What you should do - Copy exactly every line below, from the first through the one that contains "backlog: add overlay", and skip all pictures.

Data for analysis -
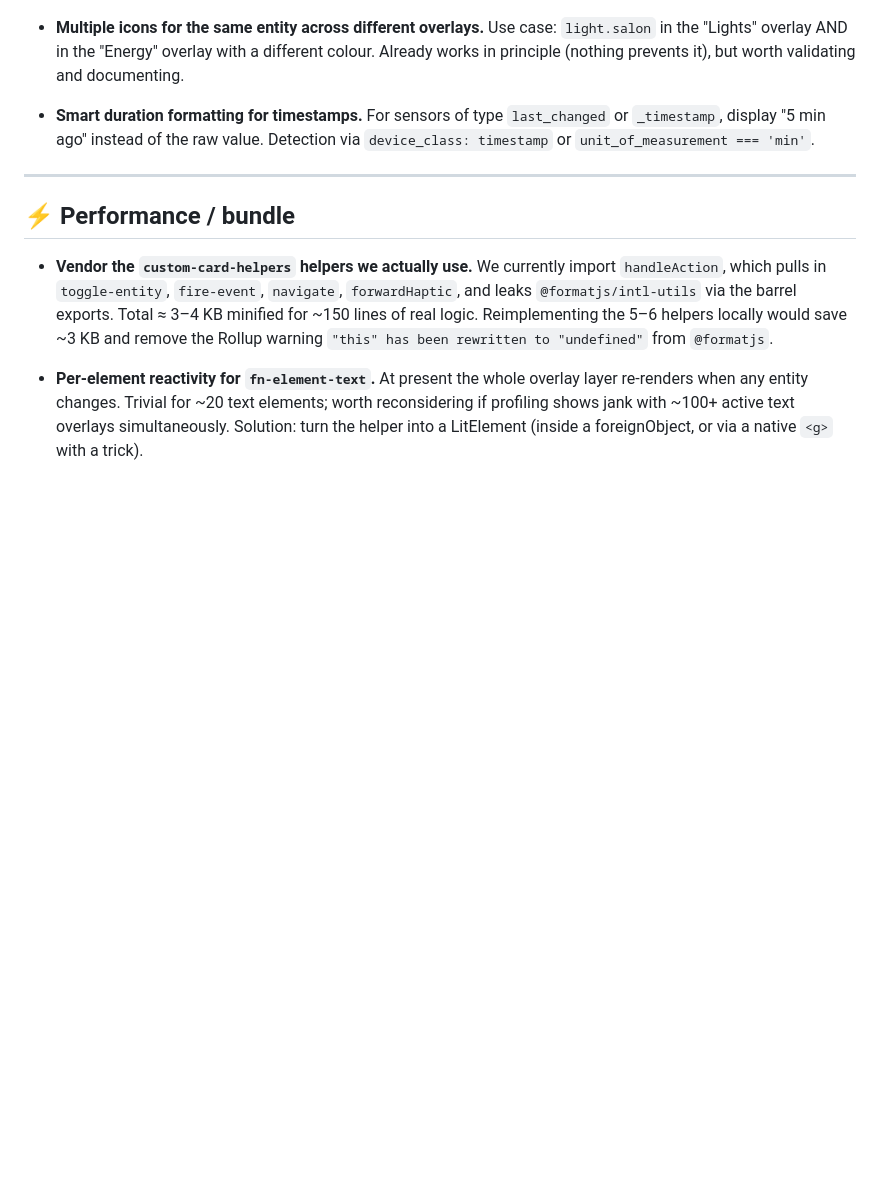
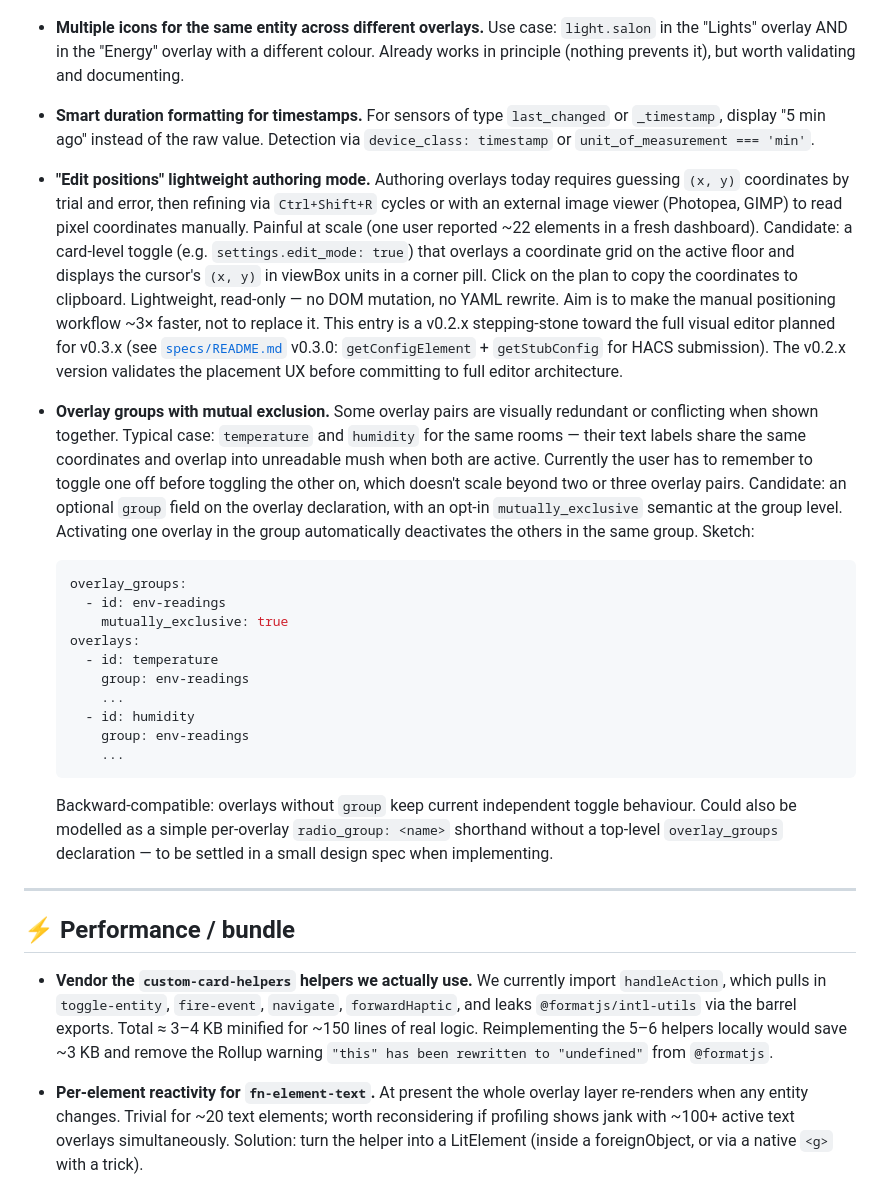
Before and after one commit to JohannBlais/lovelace-floor-navigator, a Markdown page: BACKLOG.md, the part around the change. GitHub-like rendering; blank space fills up the shorter version.

Commit message:
backlog: add overlay groups with mutual exclusion (v0.2.x candidate)

````diff
--- a/BACKLOG.md
+++ b/BACKLOG.md
@@ -99,6 +99,54 @@ Captured during dev:
   min ago" instead of the raw value. Detection via
   `device_class: timestamp` or `unit_of_measurement === 'min'`.
 
+- **"Edit positions" lightweight authoring mode.**
+  Authoring overlays today requires guessing `(x, y)` coordinates
+  by trial and error, then refining via `Ctrl+Shift+R` cycles or
+  with an external image viewer (Photopea, GIMP) to read pixel
+  coordinates manually. Painful at scale (one user reported ~22
+  elements in a fresh dashboard).
+  Candidate: a card-level toggle (e.g. `settings.edit_mode: true`)
+  that overlays a coordinate grid on the active floor and displays
+  the cursor's `(x, y)` in viewBox units in a corner pill. Click on
+  the plan to copy the coordinates to clipboard. Lightweight,
+  read-only — no DOM mutation, no YAML rewrite. Aim is to make the
+  manual positioning workflow ~3× faster, not to replace it.
+  This entry is a v0.2.x stepping-stone toward the full visual
+  editor planned for v0.3.x (see
+  [`specs/README.md`](specs/README.md) v0.3.0:
+  `getConfigElement` + `getStubConfig` for HACS submission). The
+  v0.2.x version validates the placement UX before committing to
+  full editor architecture.
+
+- **Overlay groups with mutual exclusion.**
+  Some overlay pairs are visually redundant or conflicting when
+  shown together. Typical case: `temperature` and `humidity` for
+  the same rooms — their text labels share the same coordinates and
+  overlap into unreadable mush when both are active. Currently the
+  user has to remember to toggle one off before toggling the other
+  on, which doesn't scale beyond two or three overlay pairs.
+  Candidate: an optional `group` field on the overlay declaration,
+  with an opt-in `mutually_exclusive` semantic at the group level.
+  Activating one overlay in the group automatically deactivates
+  the others in the same group. Sketch:
+  ```yaml
+  overlay_groups:
+    - id: env-readings
+      mutually_exclusive: true
+  overlays:
+    - id: temperature
+      group: env-readings
+      ...
+    - id: humidity
+      group: env-readings
+      ...
+  ```
+  Backward-compatible: overlays without `group` keep current
+  independent toggle behaviour. Could also be modelled as a simple
+  per-overlay `radio_group: <name>` shorthand without a top-level
+  `overlay_groups` declaration — to be settled in a small design
+  spec when implementing.
+
 ---
 
 ## ⚡ Performance / bundle
````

Exercise result -
Before and after one commit to JohannBlais/lovelace-floor-navigator, a Markdown page: BACKLOG.md, the part around the change. GitHub-like rendering; blank space fills up the shorter version.

Commit message:
backlog: add overlay groups with mutual exclusion (v0.2.x candidate)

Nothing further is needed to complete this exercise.